What does warm/cool light mean? It’s simple – temperature (measured in Kelvins) is one of light’s features. Cooler lights appear to be bluish (similar to clear sky daylight), while warmer ones fall into the yellow-orangish category (think candlelight). At first, this might be confusing as in the light’s case, the higher the temperature goes, the cooler it gets.
- <1900K – candlelight,
- 2700K – warm, yellowish light emitted by dim bulbs,
- 4000K – neutral white,
- 6500K – daylight (overcast sky).
Any fixture meant for outdoor use should be able to withstand harsh weather conditions. Therefore, you should pay attention to its IP (Ingress Protection) rating. Those two numbers inform us on how good it’s protected against solid objects (first number that goes from 0 to 6) and moisture (second – up to 8).
The absolute minimum IP rating for landscape lighting is 44 – the lamps won’t get penetrated by objects >1 mm and are splashproof. The optimal option would be IP65 – it’s sufficient for anything that British weather can concoct. The waterproofing of 5+ is only needed when there’s an excess of water or if you plan to put the light in a pond. So lamps with that rating aren’t that common.
alt=”Stake Lights In A Flowerbed”
Outdoor lighting – ideas and inspirations
Now that we’ve taken care of the theory part, let’s look into some practical tips on landscape lighting tips.
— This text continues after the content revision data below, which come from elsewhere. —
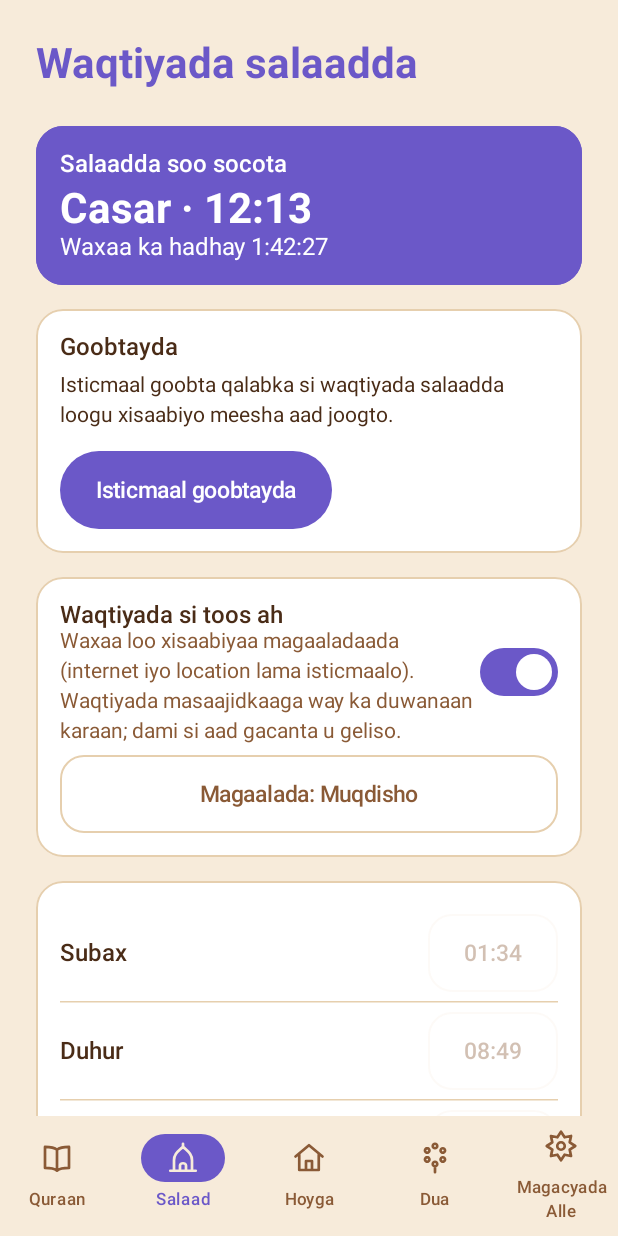
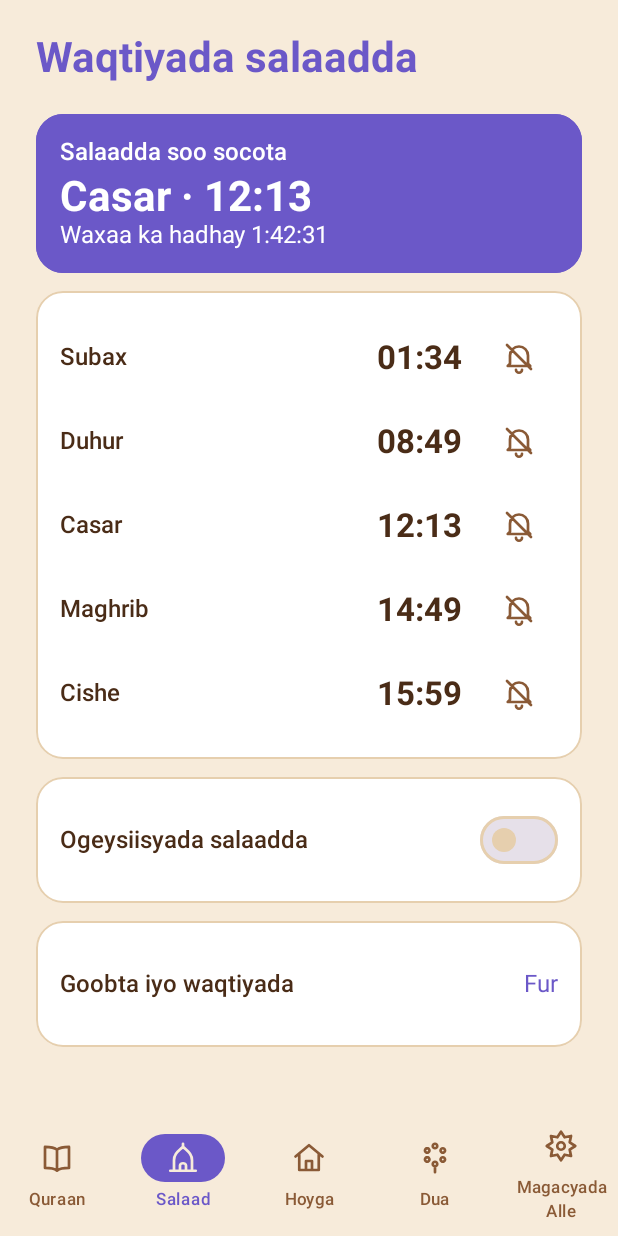
Before and after one commit to Macneyste/GeedkaJannada, an Android app built with Jetpack Compose: the PrayerScreen screen opened through its navigation route, on a phone screen of 412 x 824 dp. Run offline under Robolectric (Android 15) with nearby library versions, the phone set to English and light mode, and no system bars.

Commit message:
feat(prayer): UI nadiif ah, aadaan fayl la doorto, badhan Jooji iyo Tijaabi

```diff
--- a/app/src/main/java/com/geedkajannada/data/Prayer.kt
+++ b/app/src/main/java/com/geedkajannada/data/Prayer.kt
@@ -17,6 +17,8 @@ val ReminderOffsets = listOf(0, 5, 10, 15)
 /** Sida ogeysiintu u dhawaaqdo. Mid kasta channel gaar ah ayuu leeyahay (channel lama beddeli karo). */
 enum class NotifyMode(val key: String) {
     SOUND("sound"),
+    /** Faylka aadaanka ee isticmaaluhu doortay. */
+    ADHAN("adhan"),
     VIBRATE("vibrate"),
     SILENT("silent"),
     ;
--- a/app/src/main/java/com/geedkajannada/data/PrayerRepository.kt
+++ b/app/src/main/java/com/geedkajannada/data/PrayerRepository.kt
@@ -11,6 +11,7 @@ class PrayerRepository(private val store: SettingsStore) {
 
     val notificationsEnabled: Flow<Boolean> = store.notificationsEnabled
     val notifyMode: Flow<NotifyMode> = store.notifyMode
+    val adhanName: Flow<String?> = store.adhanName
 
     suspend fun setNotificationsEnabled(on: Boolean) = store.setNotificationsEnabled(on)
     suspend fun setNotifyMode(mode: NotifyMode) = store.setNotifyMode(mode)
--- a/app/src/main/java/com/geedkajannada/data/SettingsStore.kt
+++ b/app/src/main/java/com/geedkajannada/data/SettingsStore.kt
@@ -22,6 +22,7 @@ class SettingsStore(val dataStore: DataStore<Preferences>) {
         val reminderOffset = intPreferencesKey("reminder_offset")
         val notifEnabled = booleanPreferencesKey("notif_enabled")
         val notifMode = stringPreferencesKey("notif_mode")
+        val adhanName = stringPreferencesKey("adhan_name")
         val prayerAuto = booleanPreferencesKey("prayer_auto")
         val prayerCity = stringPreferencesKey("prayer_city")
         val quranFontSize = intPreferencesKey("quran_font_size")
@@ -193,6 +194,13 @@ class SettingsStore(val dataStore: DataStore<Preferences>) {
         dataStore.edit { it[Keys.notifMode] = mode.key }
     }
 
+    /** Magaca faylka aadaanka ee la doortay, ama null. */
+    val adhanName: Flow<String?> = dataStore.data.map { it[Keys.adhanName] }
+
+    suspend fun setAdhanName(name: String) {
+        dataStore.edit { it[Keys.adhanName] = name }
+    }
+
     suspend fun setPrayerTime(prayer: Prayer, minuteOfDay: Int) {
         dataStore.edit { it[Keys.prayerTime(prayer.key)] = minuteOfDay }
     }
--- a/app/src/main/java/com/geedkajannada/ui/prayer/PrayerScreen.kt
+++ b/app/src/main/java/com/geedkajannada/ui/prayer/PrayerScreen.kt
@@ -1,8 +1,17 @@
 package com.geedkajannada.ui.prayer
 
+import com.geedkajannada.ui.theme.BrownMid
+import com.geedkajannada.ui.theme.BrownInk
+import com.geedkajannada.reminder.PrayerAlert
+import com.geedkajannada.reminder.AdhanAudio
+import androidx.compose.ui.res.painterResource
+import androidx.compose.runtime.saveable.rememberSaveable
+import androidx.compose.material3.IconButton
+import androidx.compose.material3.Icon
+import androidx.compose.foundation.layout.size
+import androidx.compose.foundation.clickable
 import android.Manifest
 import android.content.Intent
-import android.net.Uri
 import android.os.Build
 import android.provider.Settings
 import androidx.activity.compose.rememberLauncherForActivityResult
@@ -18,7 +27,6 @@ import androidx.compose.foundation.layout.padding
 import androidx.compose.foundation.rememberScrollState
 import androidx.compose.foundation.selection.selectable
 import androidx.compose.foundation.selection.toggleable
-import androidx.compose.foundation.shape.RoundedCornerShape
 import androidx.compose.foundation.verticalScroll
 import androidx.compose.material3.AlertDialog
 import androidx.compose.material3.Button
@@ -27,7 +35,6 @@ import androidx.compose.material3.MaterialTheme
 import androidx.compose.material3.OutlinedButton
 import androidx.compose.material3.RadioButton
 import androidx.compose.material3.Switch
-import androidx.compose.material3.SwitchDefaults
 import androidx.compose.material3.Text
 import androidx.compose.material3.TextButton
 import androidx.compose.material3.TimePicker
@@ -60,7 +67,6 @@ import com.geedkajannada.ui.appViewModel
 import com.geedkajannada.ui.theme.Dimens
 import com.geedkajannada.ui.theme.Indigo
 import com.geedkajannada.ui.theme.ErrorRed
-import com.geedkajannada.ui.theme.Line
 import com.geedkajannada.ui.theme.White
 import java.time.LocalTime
 import kotlinx.coroutines.delay
@@ -70,7 +76,12 @@ fun PrayerScreen(
     vm: PrayerViewModel = run {
         val ctx = LocalContext.current.applicationContext
         appViewModel { c ->
-            PrayerViewModel(c.prayers) { ReminderScheduler.rescheduleAll(ctx, c.settings) }
+            PrayerViewModel(
+                c.prayers,
+                reschedule = { ReminderScheduler.rescheduleAll(ctx, c.settings) },
+                importAdhan = { uri -> AdhanAudio.import(ctx, uri, c.settings) },
+                testAlert = { prayer -> PrayerAlert.fire(ctx, prayer, 0) },
+            )
         }
     },
 ) {
@@ -78,14 +89,19 @@ fun PrayerScreen(
     val context = LocalContext.current
     var editing by remember { mutableStateOf<Prayer?>(null) }
     var pickingCity by remember { mutableStateOf(false) }
+    var setupOpen by rememberSaveable { mutableStateOf(false) }
 
-    val permissionLauncher = rememberLauncherForActivityResult(ActivityResultContracts.RequestPermission()) { ok -> vm.onPermissionResult(ok) }
+    val permissionLauncher = rememberLauncherForActivityResult(ActivityResultContracts.RequestPermission()) { ok ->
+        vm.onPermissionResult(ok)
+    }
+    val adhanPicker = rememberLauncherForActivityResult(ActivityResultContracts.OpenDocument()) { uri ->
+        if (uri != null) vm.onAdhanPicked(uri)
+    }
 
     var nowSec by remember { mutableIntStateOf(LocalTime.now(PrayerTimesCalc.ZONE).toSecondOfDay()) }
     LaunchedEffect(Unit) {
         while (true) {
-            val t = LocalTime.now(PrayerTimesCalc.ZONE)
-            nowSec = t.toSecondOfDay()
+            nowSec = LocalTime.now(PrayerTimesCalc.ZONE).toSecondOfDay()
             delay(1000)
         }
     }
@@ -94,23 +110,37 @@ fun PrayerScreen(
         Modifier
             .fillMaxSize()
             .verticalScroll(rememberScrollState())
-            .padding(horizontal = Dimens.ScreenPadding, vertical = Dimens.Spacing),
-        verticalArrangement = Arrangement.spacedBy(Dimens.Spacing),
+            .padding(horizontal = Dimens.ScreenPadding, vertical = 12.dp),
+        verticalArrangement = Arrangement.spacedBy(12.dp),
     ) {
         ScreenTitle(stringResource(R.string.prayer_title))
-
         NextPrayerCard(state.entries, nowSec)
 
-        com.geedkajannada.ui.location.LocationCard()
+        // Waqtiyada: magac, waqti, iyo gambaleel (ogeysiiska salaaddaas)
+        GeedkaCard {
+            state.entries.forEach { e ->
+                PrayerRow(
+                    e,
+                    auto = state.auto,
+                    bell = state.enabled && e.notify,
+                    onEdit = { editing = e.prayer },
+                    onBell = {
+                        if (state.enabled) {
+                            vm.setNotify(e.prayer, !e.notify)
+                        } else if (NotificationHelper.hasPermission(context)) {
+                            vm.setNotify(e.prayer, true)
+                            vm.setEnabled(true)
+                        } else if (Build.VERSION.SDK_INT >= Build.VERSION_CODES.TIRAMISU) {
+                            permissionLauncher.launch(Manifest.permission.POST_NOTIFICATIONS)
+                        }
+                    },
+                )
+            }
+        }
 
         if (state.notificationsDenied || (state.enabled && !NotificationHelper.hasPermission(context))) {
             GeedkaCard(border = BorderStroke(1.5.dp, ErrorRed)) {
-                Text(stringResource(R.string.notif_denied_title), style = MaterialTheme.typography.titleMedium, color = ErrorRed)
-                Text(
-                    stringResource(R.string.notif_denied_body),
-                    style = MaterialTheme.typography.bodyMedium,
-                    modifier = Modifier.padding(vertical = 8.dp),
-                )
+                Text(stringResource(R.string.notif_denied_body), style = MaterialTheme.typography.bodyMedium)
                 OutlinedButton(
                     onClick = {
                         context.startActivity(
@@ -119,56 +149,8 @@ fun PrayerScreen(
                                 .addFlags(Intent.FLAG_ACTIVITY_NEW_TASK),
                         )
                     },
-                    modifier = Modifier.heightIn(min = Dimens.TouchMin),
+                    modifier = Modifier.padding(top = 8.dp).heightIn(min = Dimens.TouchMin),
                 ) { Text(stringResource(R.string.notif_open_settings)) }
-            }
-        }
-
-        GeedkaCard {
-            Row(
-                Modifier
-                    .fillMaxWidth()
-                    .heightIn(min = Dimens.TouchMin)
-                    .toggleable(value = state.auto, role = Role.Switch, onValueChange = vm::setAuto),
-                verticalAlignment = Alignment.CenterVertically,
-            ) {
-                Column(Modifier.weight(1f)) {
-                    Text(stringResource(R.string.prayer_auto), style = MaterialTheme.typography.titleMedium)
-                    Text(
-                        stringResource(R.string.prayer_auto_hint),
-                        style = MaterialTheme.typography.bodyMedium,
-                        color = MaterialTheme.colorScheme.onSurfaceVariant,
-                    )
-                }
-                Switch(
-                    checked = state.auto,
-                    onCheckedChange = null,
-                    colors = SwitchDefaults.colors(
-                        checkedThumbColor = White, checkedTrackColor = Indigo,
-                        uncheckedThumbColor = White, uncheckedTrackColor = Line, uncheckedBorderColor = Line,
-                    ),
-                )
-            }
-            if (state.auto) {
-                OutlinedButton(
-                    onClick = { pickingCity = true },
-                    modifier = Modifier
-                        .fillMaxWidth()
-                        .padding(top = 8.dp)
-                        .heightIn(min = Dimens.TouchMin),
-                    shape = RoundedCornerShape(Dimens.CardRadiusSmall),
-                ) { Text(stringResource(R.string.prayer_city, state.city.nameSo)) }
-            }
-        }
-
-        GeedkaCard {
-            state.entries.forEachIndexed { i, e ->
-                PrayerRow(
-                    e,
-                    auto = state.auto,
-                    onEdit = { editing = e.prayer },
-                )
-                if (i < state.entries.lastIndex) androidx.compose.material3.HorizontalDivider(color = Line)
             }
         }
 
@@ -181,10 +163,47 @@ fun PrayerScreen(
                     permissionLauncher.launch(Manifest.permission.POST_NOTIFICATIONS)
                 }
             },
-            onPrayer = vm::setNotify,
             onMode = vm::setMode,
             onOffset = vm::setOffset,
+            onPickAdhan = { adhanPicker.launch(arrayOf("audio/*")) },
+            onTest = {
+                val next = PrayerMath.next(state.entries, nowSec / 60, nowSec % 60)?.first?.prayer ?: Prayer.SUBAX
+                vm.test(next)
+            },
         )
+
+        // Dejinta naadir ah waa la laabay si boggu nadiif u ahaado
+        GeedkaCard {
+            Row(
+                Modifier
+                    .fillMaxWidth()
+                    .heightIn(min = Dimens.TouchMin)
+                    .clickable { setupOpen = !setupOpen },
+                verticalAlignment = Alignment.CenterVertically,
+            ) {
+                Text(stringResource(R.string.prayer_setup), style = MaterialTheme.typography.titleMedium, modifier = Modifier.weight(1f))
+                Text(stringResource(if (setupOpen) R.string.prayer_setup_close else R.string.prayer_setup_open), color = Indigo)
+            }
+            if (setupOpen) {
+                Row(
+                    Modifier
+                        .fillMaxWidth()
+                        .heightIn(min = Dimens.TouchMin)
+                        .toggleable(value = state.auto, role = Role.Switch, onValueChange = vm::setAuto),
+                    verticalAlignment = Alignment.CenterVertically,
+                ) {
+                    Text(stringResource(R.string.prayer_auto_short), modifier = Modifier.weight(1f))
+                    Switch(checked = state.auto, onCheckedChange = null)
+                }
+                if (state.auto) {
+                    OutlinedButton(
+                        onClick = { pickingCity = true },
+                        modifier = Modifier.fillMaxWidth().padding(vertical = 4.dp).heightIn(min = Dimens.TouchMin),
+                    ) { Text(stringResource(R.string.prayer_city, state.city.nameSo)) }
+                }
+                com.geedkajannada.ui.location.LocationCard()
+            }
+        }
     }
 
     if (pickingCity) {
@@ -242,21 +261,29 @@ private fun NextPrayerCard(entries: List<PrayerEntry>, nowSec: Int) {
 }
 
 @Composable
-private fun PrayerRow(e: PrayerEntry, auto: Boolean, onEdit: () -> Unit) {
+private fun PrayerRow(e: PrayerEntry, auto: Boolean, bell: Boolean, onEdit: () -> Unit, onBell: () -> Unit) {
+    val name = stringResource(e.prayer.nameRes)
     Row(
         Modifier
             .fillMaxWidth()
-            .heightIn(min = 64.dp),
+            .heightIn(min = 56.dp),
         verticalAlignment = Alignment.CenterVertically,
     ) {
-        Text(stringResource(e.prayer.nameRes), style = MaterialTheme.typography.titleMedium, modifier = Modifier.weight(1f))
-        OutlinedButton(
-            onClick = onEdit,
-            enabled = !auto,
-            modifier = Modifier.heightIn(min = Dimens.TouchMin),
-            shape = RoundedCornerShape(Dimens.CardRadiusSmall),
-        ) {
-            Text(e.minuteOfDay?.let { PrayerMath.format(it) } ?: stringResource(R.string.prayer_time_unset))
+        Text(name, style = MaterialTheme.typography.titleMedium, modifier = Modifier.weight(1f))
+        // Waqtiga gacanta ayaa lagu beddeli karaa marka xisaabta tooska ah damsan tahay.
+        TextButton(onClick = onEdit, enabled = !auto, modifier = Modifier.heightIn(min = Dimens.TouchMin)) {
+            Text(
+                e.minuteOfDay?.let { PrayerMath.format(it) } ?: stringResource(R.string.prayer_time_unset),
+                style = MaterialTheme.typography.titleLarge,
+                color = BrownInk,
+            )
+        }
+        IconButton(onClick = onBell, modifier = Modifier.size(Dimens.TouchMin)) {
+            Icon(
+                painterResource(if (bell) R.drawable.ic_bell else R.drawable.ic_bell_off),
+                contentDescription = stringResource(if (bell) R.string.prayer_bell_on else R.string.prayer_bell_off, name),
+                tint = if (bell) Indigo else BrownMid,
+            )
         }
     }
 }
--- a/app/src/main/java/com/geedkajannada/ui/prayer/PrayerViewModel.kt
+++ b/app/src/main/java/com/geedkajannada/ui/prayer/PrayerViewModel.kt
@@ -25,18 +25,27 @@ data class PrayerUiState(
     val notificationsDenied: Boolean = false,
     val enabled: Boolean = false,
     val mode: NotifyMode = NotifyMode.SOUND,
+    val adhanName: String? = null,
+    /** Faylkii la doortay lama akhrin karin. */
+    val adhanFailed: Boolean = false,
 )
 
 class PrayerViewModel(
     private val repo: PrayerRepository,
     private val reschedule: suspend () -> Unit,
+    private val importAdhan: suspend (android.net.Uri) -> Boolean = { false },
+    private val testAlert: suspend (Prayer) -> Unit = {},
 ) : ViewModel() {
+    private val adhanFailed = MutableStateFlow(false)
+
     private val denied = MutableStateFlow(false)
 
     val uiState: StateFlow<PrayerUiState> =
         combine(repo.entries, repo.offset, repo.auto, repo.city, denied) { e, o, a, c, d -> PrayerUiState(e, o, a, c, d) }
             .combine(repo.notificationsEnabled) { s, on -> s.copy(enabled = on) }
             .combine(repo.notifyMode) { s, m -> s.copy(mode = m) }
+            .combine(repo.adhanName) { s, n -> s.copy(adhanName = n) }
+            .combine(adhanFailed) { s, f -> s.copy(adhanFailed = f) }
             .stateIn(viewModelScope, SharingStarted.WhileSubscribed(5_000), PrayerUiState())
 
     fun setTime(prayer: Prayer, minuteOfDay: Int) {
@@ -85,6 +94,19 @@ class PrayerViewModel(
         viewModelScope.launch { repo.setNotifyMode(mode) }
     }
 
+    fun onAdhanPicked(uri: android.net.Uri) {
+        viewModelScope.launch {
+            val ok = importAdhan(uri)
+            adhanFailed.value = !ok
+            if (ok) repo.setNotifyMode(NotifyMode.ADHAN)
+        }
+    }
+
+    /** Isla digniinta dhabta ah hadda u dir, si isticmaaluhu u maqlo oo u arko. */
+    fun test(prayer: Prayer) {
+        viewModelScope.launch { testAlert(prayer) }
+    }
+
     fun onPermissionResult(granted: Boolean) {
         if (granted) {
             denied.value = false
--- /dev/null
+++ b/app/src/main/res/drawable/ic_bell.xml
@@ -0,0 +1,8 @@
+<?xml version="1.0" encoding="utf-8"?>
+<vector xmlns:android="http://schemas.android.com/apk/res/android"
+    android:width="24dp"
+    android:height="24dp"
+    android:viewportWidth="24"
+    android:viewportHeight="24">
+    <path android:strokeColor="#FF000000" android:strokeWidth="1.8" android:strokeLineCap="round" android:strokeLineJoin="round" android:pathData="M6,16.5 V11 a6,6 0 0,1 12,0 V16.5 L19.5,18 H4.5 Z M10,20.5 a2,2 0 0,0 4,0 M12,3 V5" />
+</vector>
--- /dev/null
+++ b/app/src/main/res/drawable/ic_bell_off.xml
@@ -0,0 +1,8 @@
+<?xml version="1.0" encoding="utf-8"?>
+<vector xmlns:android="http://schemas.android.com/apk/res/android"
+    android:width="24dp"
+    android:height="24dp"
+    android:viewportWidth="24"
+    android:viewportHeight="24">
+    <path android:strokeColor="#FF000000" android:strokeWidth="1.8" android:strokeLineCap="round" android:strokeLineJoin="round" android:pathData="M6,16.5 V11 a6,6 0 0,1 12,0 V16.5 L19.5,18 H4.5 Z M10,20.5 a2,2 0 0,0 4,0 M4,4 L20,20" />
+</vector>
--- a/app/src/main/res/values/strings.xml
+++ b/app/src/main/res/values/strings.xml
@@ -72,7 +72,6 @@
     <!-- Prayer -->
     <string name="prayer_title">Waqtiyada salaadda</string>
     <string name="prayer_auto">Waqtiyada si toos ah</string>
-    <string name="prayer_auto_hint">Waxaa loo xisaabiyaa magaaladaada (internet iyo location lama isticmaalo). Waqtiyada masaajidkaaga way ka duwanaan karaan; dami si aad gacanta u geliso.</string>
     <string name="prayer_city">Magaalada: %1$s</string>
     <string name="prayer_city_title">Dooro magaalada</string>
     <string name="prayer_next">Salaadda soo socota</string>
@@ -89,7 +88,7 @@
     <string name="notif_denied_title">Ogeysiisyada waa la diiday</string>
     <string name="notif_denied_body">App-ku wuu shaqeeyaa, laakiin ogeysiin lama diri karo. Si aad u daarto: Dejimaha qalabka → Apps → Geedka Jannada → Ogeysiisyada.</string>
     <string name="notif_open_settings">Fur dejimaha app-ka</string>
-    <string name="exact_alarm_note">Alarm-ka saxda ah lama oggola, markaa ogeysiisku wuu soo daahi karaa. Fur oggolaanshaha "Alarms &amp; reminders".</string>
+    <string name="exact_alarm_note">Ogeysiisku wuu soo daahi karaa: alarm-ka saxda ah lama oggola.</string>
 
     <!-- Adhkar -->
     <string name="nav_adhkar">Adkaar</string>
@@ -252,16 +251,14 @@
     <string name="adhkar_next">Xiga ›</string>
     <string name="adhkar_tap_page">Tiri dikrigan</string>
     <string name="notif_section">Ogeysiisyada salaadda</string>
-    <string name="notif_off_hint">Shid si laguugu sheego marka waqtiga salaadda uu gaaro.</string>
-    <string name="notif_mode_title">Dhawaaqa</string>
-    <string name="notif_mode_sound">Dhawaaq</string>
-    <string name="notif_mode_vibrate">Gariir keliya</string>
-    <string name="notif_mode_silent">Aamusnaan</string>
-    <string name="notif_early_title">Ogeysiis hore</string>
-    <string name="notif_early_none">Ma jiro</string>
+    <string name="notif_mode_sound">Cod</string>
+    <string name="notif_mode_vibrate">Gariir</string>
+    <string name="notif_mode_silent">Aamus</string>
+    <string name="notif_early_title">Xasuusin ka hor</string>
+    <string name="notif_early_none">Maya</string>
     <string name="notif_early_minutes">%1$d daqiiqo ka hor</string>
     <string name="notif_exact_button">Oggolow alarm sax ah</string>
-    <string name="notif_battery">Ogeysiisyadu ha soo daahin (dejimaha batteriga)</string>
+    <string name="notif_battery">Dejimaha batteriga (haddii ogeysiisku daaho)</string>
     <string name="nav_dua">Dua</string>
     <string name="nav_more">Kale</string>
     <string name="home_notif_off">Ogeysiisyada waa xiran yihiin · Fur</string>
@@ -294,4 +291,19 @@
     <string name="names_unlearn">Weli ma baran</string>
     <string name="names_show_meaning">Taabo si aad u aragto macnaha</string>
     <string name="names_note">Liiska caanka ah ee 99-ka magac. Macnaha weli culimo ma hubin.</string>
+    <string name="notif_channel_adhan">Salaad: aadaan</string>
+    <string name="notif_stop">Jooji</string>
+    <string name="notif_mode_adhan">Aadaan</string>
+    <string name="notif_early_short">%1$d daq</string>
+    <string name="notif_pick_adhan">Dooro faylka aadaanka</string>
+    <string name="notif_adhan_file">Aadaan: %1$s</string>
+    <string name="notif_adhan_hint">Ka dooro fayl cod ah oo telefoonkaaga ku jira. Ilaa aad doorato, cod gaaban ayaa dhawaaqaya.</string>
+    <string name="notif_adhan_failed">Faylkaas lama akhrin karin (ugu badnaan 20 MB).</string>
+    <string name="notif_test">Tijaabi hadda</string>
+    <string name="prayer_setup">Goobta iyo waqtiyada</string>
+    <string name="prayer_setup_open">Fur</string>
+    <string name="prayer_setup_close">Xir</string>
+    <string name="prayer_auto_short">Si toos ah u xisaabi</string>
+    <string name="prayer_bell_on">Ogeysiiska %1$s waa shidan yahay</string>
+    <string name="prayer_bell_off">Ogeysiiska %1$s waa damsan yahay</string>
 </resources>
```
Also changed, not shown: app/src/main/AndroidManifest.xml (+8 -0 lines), app/src/main/java/com/geedkajannada/reminder/AdhanAudio.kt (added, +51 -0 lines), app/src/main/java/com/geedkajannada/reminder/AdhanService.kt (added, +94 -0 lines), app/src/main/java/com/geedkajannada/reminder/NotificationHelper.kt (+26 -8 lines), app/src/main/java/com/geedkajannada/reminder/PrayerAlert.kt (added, +25 -0 lines), app/src/main/java/com/geedkajannada/reminder/ReminderReceiver.kt (+1 -12 lines), app/src/main/java/com/geedkajannada/ui/prayer/NotificationSection.kt (+75 -64 lines), 1 other file.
Blend the lights with their surroundings
Especially string and stake lights are easy to weave into the scenery – their soft glow will add some dreamy vibes to your outdoor room. If you think that standard stake light won’t match your vision, reach for something less obvious. For example, if you want to preserve the natural look of your flowerbed or rockery, try some stone-shaped LED lights – a glowing rock will surely attract attention to it. String lights can be easily strung on a tree or a hedge – if you add some colour to it, you can create a truly magical patch of space.
Are you a proud owner of a tall gazebo or a tree with extensive canopy? Add a few garlands of string lights to it to emphasize how majestic it is! This will not only decorate it, but also create a cascading lighting effect for bonus style points.
Using the same fixtures or lighting effects all across the garden is a straight path to dull out the experience. Try experimenting with various options to find the ones that’ll work well with a given zone. But beware, as variety is a double-edged sword – it’s rather easy to overdo it and cram too much into small spaces. Stick to max 2-3 effects per zone to avoid light pollution.
Illuminate bodies of water
Light reflecting on the water’s surface can be used for mirroring images. So, a well-placed lamp will not only prevent unplanned baths, but also help in creating interesting visuals.
Improve your garden with LED lights
Outdoor lighting came a long way in the past few years – it stopped being purely functional feature and became a great decorating tool. Currently, LEDs are the best available option for lighting up your yard – they consume far less energy than halogen and incandescent lights and are far more long-lived. Despite being low-voltage lighting, LEDs can get really bright. Many LED bulbs also offer RGB options, enabling you to change their colour practically on a whim. So, if you want to improve your outdoor lighting, you should definitely go LED!